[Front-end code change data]
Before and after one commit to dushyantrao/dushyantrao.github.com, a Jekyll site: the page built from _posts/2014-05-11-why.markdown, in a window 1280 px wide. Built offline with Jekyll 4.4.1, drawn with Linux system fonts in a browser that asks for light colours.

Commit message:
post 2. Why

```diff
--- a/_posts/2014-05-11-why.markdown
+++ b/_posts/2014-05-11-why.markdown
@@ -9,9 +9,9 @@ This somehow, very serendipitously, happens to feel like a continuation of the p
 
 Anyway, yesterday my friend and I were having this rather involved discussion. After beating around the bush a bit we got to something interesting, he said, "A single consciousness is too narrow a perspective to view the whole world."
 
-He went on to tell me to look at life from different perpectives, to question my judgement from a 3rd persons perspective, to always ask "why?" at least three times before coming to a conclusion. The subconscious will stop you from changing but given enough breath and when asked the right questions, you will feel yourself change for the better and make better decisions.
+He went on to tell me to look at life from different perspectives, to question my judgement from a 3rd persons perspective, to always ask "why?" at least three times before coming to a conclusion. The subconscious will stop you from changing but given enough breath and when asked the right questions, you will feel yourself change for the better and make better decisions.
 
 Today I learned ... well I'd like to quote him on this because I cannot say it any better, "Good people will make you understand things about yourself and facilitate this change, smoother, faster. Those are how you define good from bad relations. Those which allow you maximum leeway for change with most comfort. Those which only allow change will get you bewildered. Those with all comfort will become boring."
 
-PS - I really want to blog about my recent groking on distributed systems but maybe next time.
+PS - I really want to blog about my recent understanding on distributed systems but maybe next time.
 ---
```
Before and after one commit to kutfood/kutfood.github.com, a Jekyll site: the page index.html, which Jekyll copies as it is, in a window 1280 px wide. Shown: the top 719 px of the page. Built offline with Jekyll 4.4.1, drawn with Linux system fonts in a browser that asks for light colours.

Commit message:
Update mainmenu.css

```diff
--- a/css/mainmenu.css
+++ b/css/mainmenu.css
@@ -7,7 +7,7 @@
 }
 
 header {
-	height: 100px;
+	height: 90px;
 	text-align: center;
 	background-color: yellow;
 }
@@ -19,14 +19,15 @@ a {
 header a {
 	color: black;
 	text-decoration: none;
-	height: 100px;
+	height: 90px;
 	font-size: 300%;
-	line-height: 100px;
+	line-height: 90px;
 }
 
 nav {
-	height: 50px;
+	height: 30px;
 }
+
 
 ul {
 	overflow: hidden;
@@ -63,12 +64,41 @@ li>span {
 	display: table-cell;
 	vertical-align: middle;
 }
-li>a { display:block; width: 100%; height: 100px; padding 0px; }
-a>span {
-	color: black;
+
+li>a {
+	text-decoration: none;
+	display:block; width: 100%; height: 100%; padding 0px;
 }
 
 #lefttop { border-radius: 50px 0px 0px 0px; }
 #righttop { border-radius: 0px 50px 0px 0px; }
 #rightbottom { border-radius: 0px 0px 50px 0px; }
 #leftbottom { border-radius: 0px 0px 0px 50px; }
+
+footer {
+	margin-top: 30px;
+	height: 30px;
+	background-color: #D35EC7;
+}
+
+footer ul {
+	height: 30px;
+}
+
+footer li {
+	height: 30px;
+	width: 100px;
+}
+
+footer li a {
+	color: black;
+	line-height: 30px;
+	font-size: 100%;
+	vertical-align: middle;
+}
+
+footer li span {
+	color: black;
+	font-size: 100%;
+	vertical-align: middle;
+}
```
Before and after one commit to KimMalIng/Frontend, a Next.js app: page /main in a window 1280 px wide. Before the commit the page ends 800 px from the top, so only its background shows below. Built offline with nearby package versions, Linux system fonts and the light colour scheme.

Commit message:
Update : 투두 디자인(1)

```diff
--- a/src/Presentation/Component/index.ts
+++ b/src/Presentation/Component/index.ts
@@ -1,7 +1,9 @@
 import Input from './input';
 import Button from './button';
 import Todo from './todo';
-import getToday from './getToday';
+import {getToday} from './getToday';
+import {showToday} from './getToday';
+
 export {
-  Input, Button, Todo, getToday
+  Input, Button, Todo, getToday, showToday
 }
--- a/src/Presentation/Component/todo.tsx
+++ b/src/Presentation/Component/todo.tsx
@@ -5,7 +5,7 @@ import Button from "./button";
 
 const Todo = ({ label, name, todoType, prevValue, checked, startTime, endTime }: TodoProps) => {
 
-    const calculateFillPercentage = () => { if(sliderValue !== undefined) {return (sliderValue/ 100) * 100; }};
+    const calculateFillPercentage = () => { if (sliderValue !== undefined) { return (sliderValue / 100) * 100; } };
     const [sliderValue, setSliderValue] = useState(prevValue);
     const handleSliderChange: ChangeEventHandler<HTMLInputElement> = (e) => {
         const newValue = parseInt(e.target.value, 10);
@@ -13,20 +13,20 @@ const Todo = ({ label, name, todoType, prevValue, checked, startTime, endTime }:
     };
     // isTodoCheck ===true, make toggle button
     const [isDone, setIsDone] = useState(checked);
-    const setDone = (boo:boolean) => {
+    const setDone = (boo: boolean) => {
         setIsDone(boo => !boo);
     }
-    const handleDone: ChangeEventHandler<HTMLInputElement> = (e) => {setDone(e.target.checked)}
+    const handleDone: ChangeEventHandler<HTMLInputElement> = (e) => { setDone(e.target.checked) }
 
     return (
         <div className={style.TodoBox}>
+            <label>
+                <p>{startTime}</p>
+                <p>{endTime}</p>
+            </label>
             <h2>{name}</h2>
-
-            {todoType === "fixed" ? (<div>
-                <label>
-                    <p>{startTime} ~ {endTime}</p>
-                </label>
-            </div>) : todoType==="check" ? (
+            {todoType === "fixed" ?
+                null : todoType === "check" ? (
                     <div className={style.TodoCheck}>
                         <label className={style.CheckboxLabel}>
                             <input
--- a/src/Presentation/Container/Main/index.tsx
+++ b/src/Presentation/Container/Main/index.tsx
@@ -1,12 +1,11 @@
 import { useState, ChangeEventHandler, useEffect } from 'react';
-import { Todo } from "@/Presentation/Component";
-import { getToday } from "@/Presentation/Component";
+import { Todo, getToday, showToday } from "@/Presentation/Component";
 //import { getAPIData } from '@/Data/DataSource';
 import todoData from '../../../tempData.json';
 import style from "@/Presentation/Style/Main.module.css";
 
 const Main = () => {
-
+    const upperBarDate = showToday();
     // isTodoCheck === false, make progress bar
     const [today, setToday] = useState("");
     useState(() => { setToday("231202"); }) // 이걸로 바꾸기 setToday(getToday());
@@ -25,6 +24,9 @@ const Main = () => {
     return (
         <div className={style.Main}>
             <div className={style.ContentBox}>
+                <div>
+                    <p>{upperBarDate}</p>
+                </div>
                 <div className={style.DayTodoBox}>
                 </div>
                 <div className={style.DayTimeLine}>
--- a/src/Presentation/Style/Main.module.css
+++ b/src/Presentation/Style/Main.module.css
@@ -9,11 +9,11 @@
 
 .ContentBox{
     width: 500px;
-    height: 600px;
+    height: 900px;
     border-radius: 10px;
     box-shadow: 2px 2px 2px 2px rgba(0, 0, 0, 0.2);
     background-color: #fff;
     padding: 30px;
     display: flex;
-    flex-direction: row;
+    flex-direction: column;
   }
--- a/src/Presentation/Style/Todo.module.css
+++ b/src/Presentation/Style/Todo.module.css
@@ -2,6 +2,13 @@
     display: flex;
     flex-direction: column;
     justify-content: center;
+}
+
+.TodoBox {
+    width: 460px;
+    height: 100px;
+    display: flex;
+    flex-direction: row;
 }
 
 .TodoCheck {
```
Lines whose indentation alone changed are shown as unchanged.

Requirement:
All lines above that contain "label" are required in the answer.

Solution to this problem:
 const Todo = ({ label, name, todoType, prevValue, checked, startTime, endTime }: TodoProps) => {
@@ -13,20 +13,20 @@ const Todo = ({ label, name, todoType, prevValue, checked, startTime, endTime }:
+            <label>
+            </label>
-                <label>
-                </label>
                         <label className={style.CheckboxLabel}>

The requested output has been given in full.